Visa liberalization is another successful case of EU-Georgia’s relations. Visa Facilitation agreement between EU and Georgia entered into force in 2011, setting a lower visa fee for Georgian citizens and facilitating the visa application procedures. Later in 2012 the EU started visa liberalization dialogue with Georgia, with the aim “to examine all the relevant conditions for visa-free travel to the EU for Georgian citizens.”[6] Since then four progress reports have been released by the European Commission, assessing the implementation of the Action Plan on Visa Liberalization (VLAP) by the Georgian government. The VLAP outlined the concrete benchmarks for Georgia to achieve, including document security, integrated border management, asylum, public security, fight against corruption, etc. In March 2017 the Council decided to grant Georgia visa-free travel to the Schengen Area. Alongside with success of EU conditionality with visa liberalization case, it needs to be mentioned that EU also has so-called “negative conditionality”, meaning that in case of abuse of visa-free travel, EU reserves right to suspend no-visa regime and apply the Visa Suspension Mechanism.

Regardless of these successes, Georgia still faces significant democratic, social and economic challenges. Georgia needs to address shortcomings regarding independence of judiciary system and rule of law. Country also needs to focus on building sustainable economic growth and diversification of its economy. Also, unresolved conflicts and Russian factor remain one of the biggest challenges for Georgia’s security.

“More-for More”: or what’s next for Georgia?
As mentioned previously, successful cases of EU’s conditionality policy have one main characteristic in common: the clear and defined end-goal. Conditionality will be the most effective if the reward is certain, among other factors.[7] Georgian government should focus on implementation of the AA in the near future, but it is not clear what should be Georgia’s next destination in terms of European integration. In 2017 at the EaP Summit in Brussels the EU unveiled the working plan for the EaP countries, 20 deliverables for 2020[8]. The document outlines different deliverables to be achieved by 2020, including reducing roaming tariffs and harmonization of digital markets.
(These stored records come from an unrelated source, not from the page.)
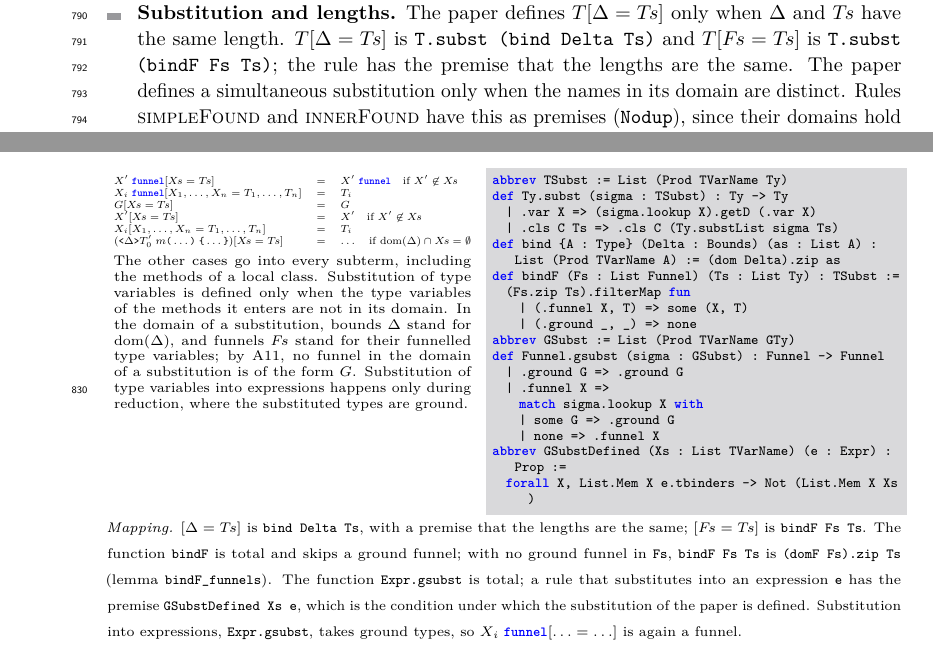
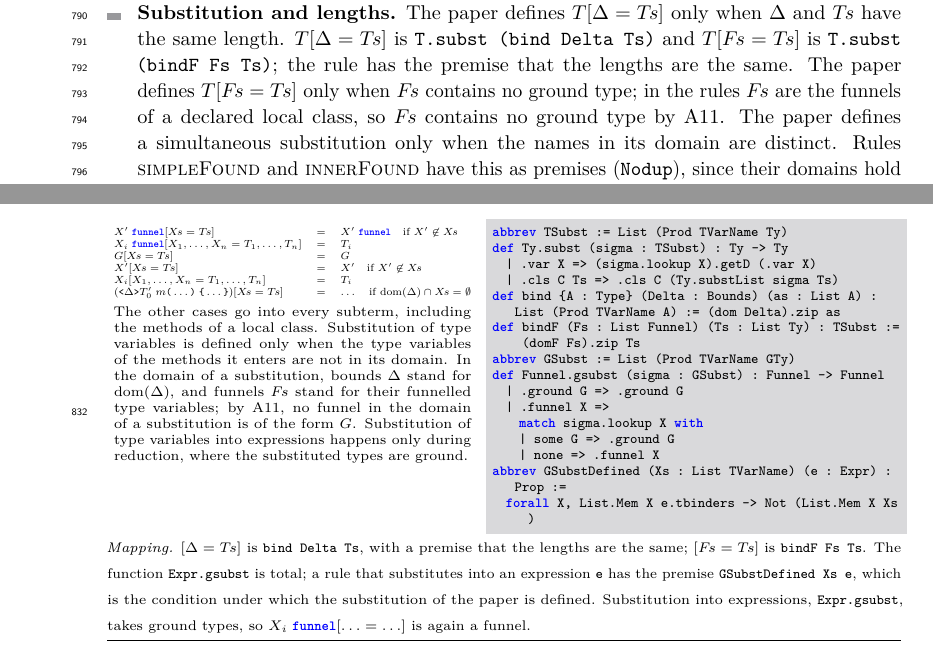
Before and after one commit to csgordon/funnelling, a LaTeX paper (main.tex, which reads sections/appendix_lean.tex): two parts of pages 26 and 32 of 48, joined at a grey line, cut so that both start at the same text. Compiled offline with pdfLaTeX.

Commit message:
Lean: funnels in the domain of a substitution stand for their funnelled type variables
Co-Authored-By: Claude Fable 5.2 <noreply@anthropic.com>
Claude-Session: https://claude.ai/code/session_01UUmBXuyYABPeVQEgN38yr2

```diff
--- a/sections/appendix_lean.tex
+++ b/sections/appendix_lean.tex
@@ -92,6 +92,7 @@
 \item \textbf{Substitution and lengths.}
 The paper defines $\tsubst{T}{\Delta}{\pl{T}}$ only when $\Delta$ and $\pl{T}$ have the same length.
 $\tsubst{T}{\Delta}{\pl{T}}$ is \texttt{T.subst (bind Delta Ts)} and $\tsubst{T}{\pl{F}}{\pl{T}}$ is \texttt{T.subst (bindF Fs Ts)}; the rule has the premise that the lengths are the same.
+The paper defines $\tsubst{T}{\pl{F}}{\pl{T}}$ only when $\pl{F}$ contains no ground type; in the rules $\pl{F}$ are the funnels of a declared local class, so $\pl{F}$ contains no ground type by A11.
 The paper defines a simultaneous substitution only when the names in its domain are distinct.
 Rules \textsc{simpleFound} and \textsc{innerFound} have this as premises (\texttt{Nodup}), since their domains hold the names chosen by $\mathsf{fresh}$; in the other rules the domain is distinct by A5, A6 and A7.
 \item \textbf{Definitions.}
@@ -583,10 +584,7 @@
   | .var X => (sigma.lookup X).getD (.var X)
   | .cls C Ts => .cls C (Ty.substList sigma Ts)
 def bind {A : Type} (Delta : Bounds) (as : List A) : List (Prod TVarName A) := (dom Delta).zip as
-def bindF (Fs : List Funnel) (Ts : List Ty) : TSubst :=
-  (Fs.zip Ts).filterMap fun
-    | (.funnel X, T) => some (X, T)
-    | (.ground _, _) => none
+def bindF (Fs : List Funnel) (Ts : List Ty) : TSubst := (domF Fs).zip Ts
 abbrev GSubst := List (Prod TVarName GTy)
 def Funnel.gsubst (sigma : GSubst) : Funnel -> Funnel
   | .ground G => .ground G
@@ -598,7 +596,7 @@
   forall X, List.Mem X e.tbinders -> Not (List.Mem X Xs)
 \end{lstlisting}
 \end{leanside}
-\mapping{$[\Delta=\pl{T}]$ is \texttt{bind Delta Ts}, with a premise that the lengths are the same; $[\pl{F}=\pl{T}]$ is \texttt{bindF Fs Ts}. The function \texttt{bindF} is total and skips a ground funnel; with no ground funnel in \texttt{Fs}, \texttt{bindF Fs Ts} is \texttt{(domF Fs).zip Ts} (lemma \texttt{bindF\_funnels}). The function \texttt{Expr.gsubst} is total; a rule that substitutes into an expression \texttt{e} has the premise \texttt{GSubstDefined Xs e}, which is the condition under which the substitution of the paper is defined. Substitution into expressions, \texttt{Expr.gsubst}, takes ground types, so $\tsubst{\funnel{X_i}}{\ldots}{\ldots}$ is again a funnel.}
+\mapping{$[\Delta=\pl{T}]$ is \texttt{bind Delta Ts}, with a premise that the lengths are the same; $[\pl{F}=\pl{T}]$ is \texttt{bindF Fs Ts}. The function \texttt{Expr.gsubst} is total; a rule that substitutes into an expression \texttt{e} has the premise \texttt{GSubstDefined Xs e}, which is the condition under which the substitution of the paper is defined. Substitution into expressions, \texttt{Expr.gsubst}, takes ground types, so $\tsubst{\funnel{X_i}}{\ldots}{\ldots}$ is again a funnel.}
 \end{cmp}
 
 \begin{cmp}{Substitution of variables}
```
Also changed, not shown: 5 other files.
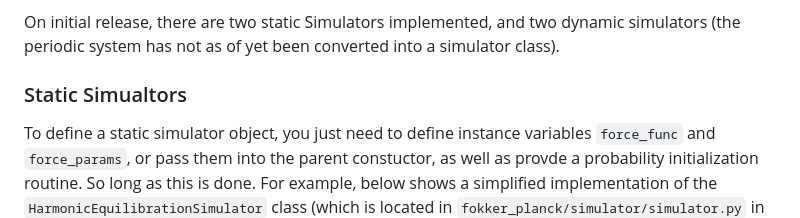
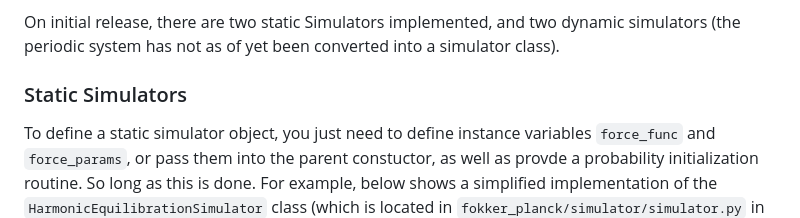
Before and after one commit to StevenJLarge/FokkerPlanck, a Markdown page: README.md, the part around the change. Drawn GitHub-style.

Commit message:
updated issue with README

```diff
--- a/README.md
+++ b/README.md
@@ -164,7 +164,7 @@ The simulator interface is defined in the base class `simulator/base.py`, which
 
 On initial release, there are two static Simulators implemented, and two dynamic simulators (the periodic system has not as of yet been converted into a simulator class).
 
-### Static Simualtors
+### Static Simulators
 
 To define a static simulator object, you just need to define instance variables `force_func` and `force_params`, or pass them into the parent constuctor, as well as provde a probability initialization routine.  So long as this is done. For example, below shows a simplified implementation of the `HarmonicEquilibrationSimulator` class (which is located in `fokker_planck/simulator/simulator.py` in the [source code](https://github.com/StevenJLarge/FokkerPlanck))
 
```
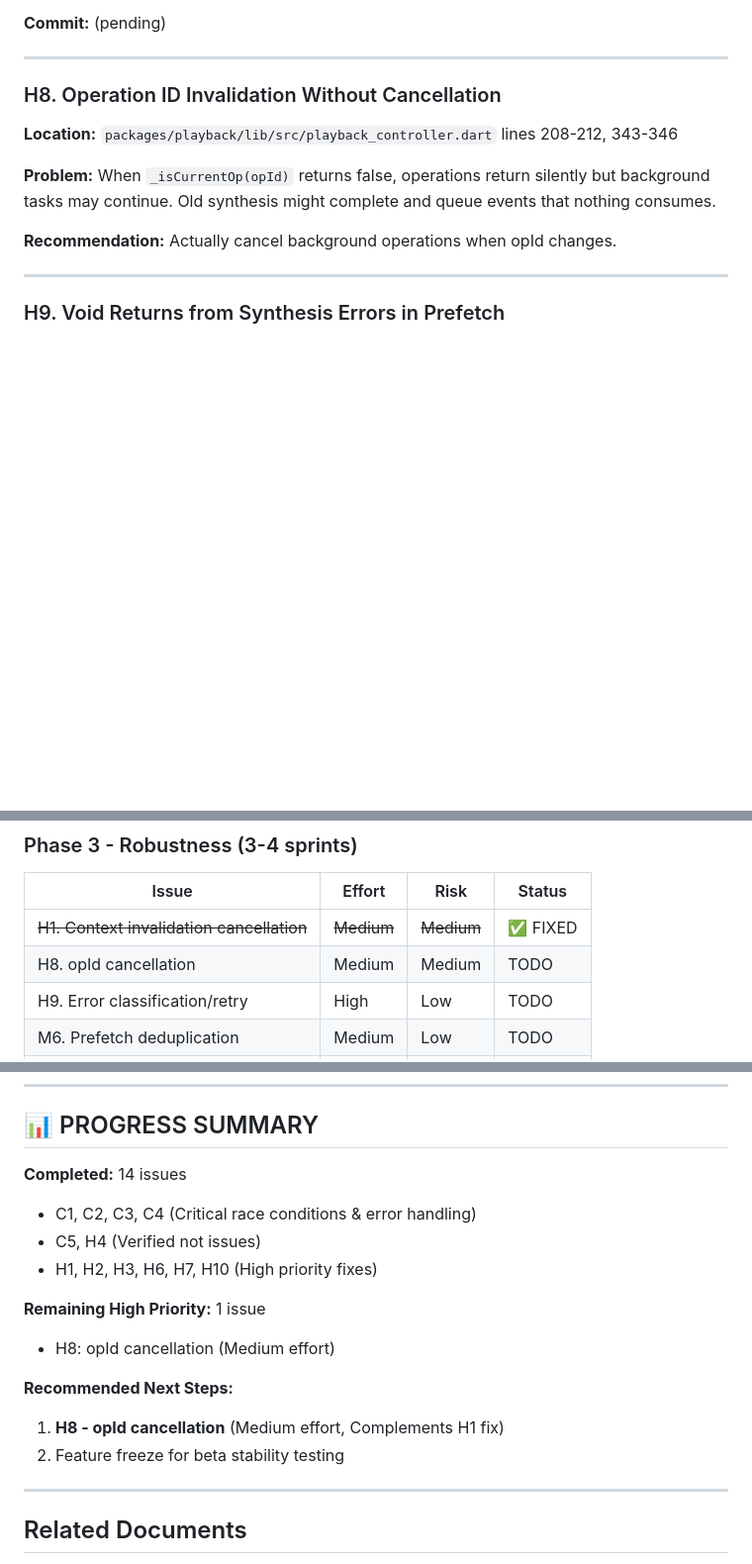
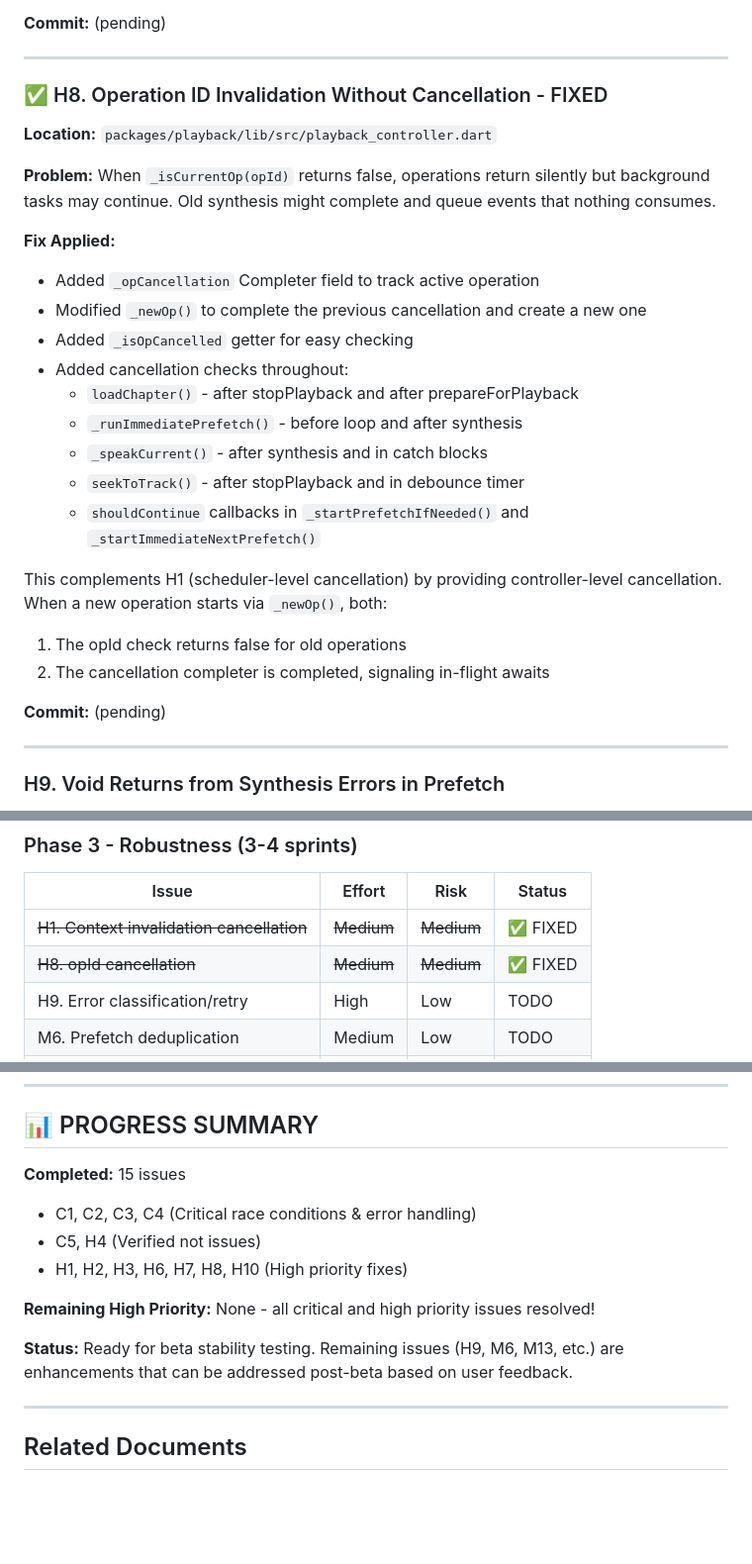
Before and after one commit to williamomeara/audiobook_flutter_v2, a Markdown page: docs/architecture/improvement_opportunities.md, 3 parts joined by grey strips. Shown at 99% size. GitHub-like rendering; blank space fills up the shorter version.

Commit message:
docs: Mark H8 (opId cancellation) as fixed
All critical and high priority issues now resolved (15 total).
Ready for beta stability testing.

```diff
--- a/docs/architecture/improvement_opportunities.md
+++ b/docs/architecture/improvement_opportunities.md
@@ -266,13 +266,28 @@ The timeout is set to 60 seconds (generous for most segments). On timeout:
 
 ---
 
-### H8. Operation ID Invalidation Without Cancellation
+### ✅ H8. Operation ID Invalidation Without Cancellation - FIXED
 
-**Location:** `packages/playback/lib/src/playback_controller.dart` lines 208-212, 343-346
+**Location:** `packages/playback/lib/src/playback_controller.dart`
 
 **Problem:** When `_isCurrentOp(opId)` returns false, operations return silently but background tasks may continue. Old synthesis might complete and queue events that nothing consumes.
 
-**Recommendation:** Actually cancel background operations when opId changes.
+**Fix Applied:**
+- Added `_opCancellation` Completer field to track active operation
+- Modified `_newOp()` to complete the previous cancellation and create a new one
+- Added `_isOpCancelled` getter for easy checking
+- Added cancellation checks throughout:
+  - `loadChapter()` - after stopPlayback and after prepareForPlayback
+  - `_runImmediatePrefetch()` - before loop and after synthesis
+  - `_speakCurrent()` - after synthesis and in catch blocks
+  - `seekToTrack()` - after stopPlayback and in debounce timer
+  - `shouldContinue` callbacks in `_startPrefetchIfNeeded()` and `_startImmediateNextPrefetch()`
+
+This complements H1 (scheduler-level cancellation) by providing controller-level cancellation. When a new operation starts via `_newOp()`, both:
+1. The opId check returns false for old operations
+2. The cancellation completer is completed, signaling in-flight awaits
+
+**Commit:** (pending)
 
 ---
 
@@ -716,7 +731,7 @@ All 322 tests in the suite now pass.
 | Issue | Effort | Risk | Status |
 |-------|--------|------|--------|
 | ~~H1. Context invalidation cancellation~~ | ~~Medium~~ | ~~Medium~~ | ✅ FIXED |
-| H8. opId cancellation | Medium | Medium | TODO |
+| ~~H8. opId cancellation~~ | ~~Medium~~ | ~~Medium~~ | ✅ FIXED |
 | H9. Error classification/retry | High | Low | TODO |
 | M6. Prefetch deduplication | Medium | Low | TODO |
 | M13. Synthesis cancellation | High | Medium | TODO |
@@ -732,17 +747,14 @@ All 322 tests in the suite now pass.
 
 ## 📊 PROGRESS SUMMARY
 
-**Completed:** 14 issues
+**Completed:** 15 issues
 - C1, C2, C3, C4 (Critical race conditions & error handling)
 - C5, H4 (Verified not issues)
-- H1, H2, H3, H6, H7, H10 (High priority fixes)
+- H1, H2, H3, H6, H7, H8, H10 (High priority fixes)
 
-**Remaining High Priority:** 1 issue
-- H8: opId cancellation (Medium effort)
+**Remaining High Priority:** None - all critical and high priority issues resolved!
 
-**Recommended Next Steps:**
-1. **H8 - opId cancellation** (Medium effort, Complements H1 fix)
-2. Feature freeze for beta stability testing
+**Status:** Ready for beta stability testing. Remaining issues (H9, M6, M13, etc.) are enhancements that can be addressed post-beta based on user feedback.
 
 ---
 
```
While this road-map can be seen as an effort from the EU to create a concrete vision for the EaP, initiatives unveiled in the document do not represent long-term strong incentives for a country whose ambitious is to become member of the EU.

Receiving European perspective would be a very strong message for Georgia, as it would boost country’s efforts in implementing various reforms while also giving them a basis to apply for a candidate status in future. With the candidate status Georgia could receive substantially more financial and political support from EU to implement reforms. The next Eastern Partnership summit should bring the new impetus for the EaP and to the most advanced countries a clear sign of the commitment to differentiation and “more for more” principle from the EU’s side.

While Georgia needs to focus on the successful implementation of the Association Agreement, the EU needs to elaborate an ambitious plan for Georgia, as the latter represents one of the few successful stories of EU’s soft power and its conditionality, among the neighborhood policy participants. Public support towards the European integration remains high and stable in Georgia throughout years, however this does not mean that it may not be changed in the long-run. Not having the end-goal may result in not only public frustration but also in slowing down reform process in Georgia.


The article was written in the frames of the project “Black Sea – Eastern Europe Dialogue – Youth for Sustainable Peace” funded by The Robert Bosch Stiftung (RBSG) and the Black Sea Trust for Regional Cooperation of The German Marshall Fund of the United States (BST). The content of this article is the sole responsibility of the author and can under no circumstances be regarded as reflecting the position of Caucasian House, Center for European Neighborhood Studies, RBSG and BST.



“EU Relations with Georgia”, available at:

Communication from the Commission to the European Parliament and the Council, Eastern Partnership, Brussels, 3.12.2008 , COM(2008) 823 final.

Communication from the Commission, A Strong European Neighborhood Policy, Brussels, 05/12/2007, COM(2007) 774 final.

Communication from the Commission, Review of the European Neighbourhood Policy, Brussels, Brussels, 18.11.2015 JOIN(2015) 50 final.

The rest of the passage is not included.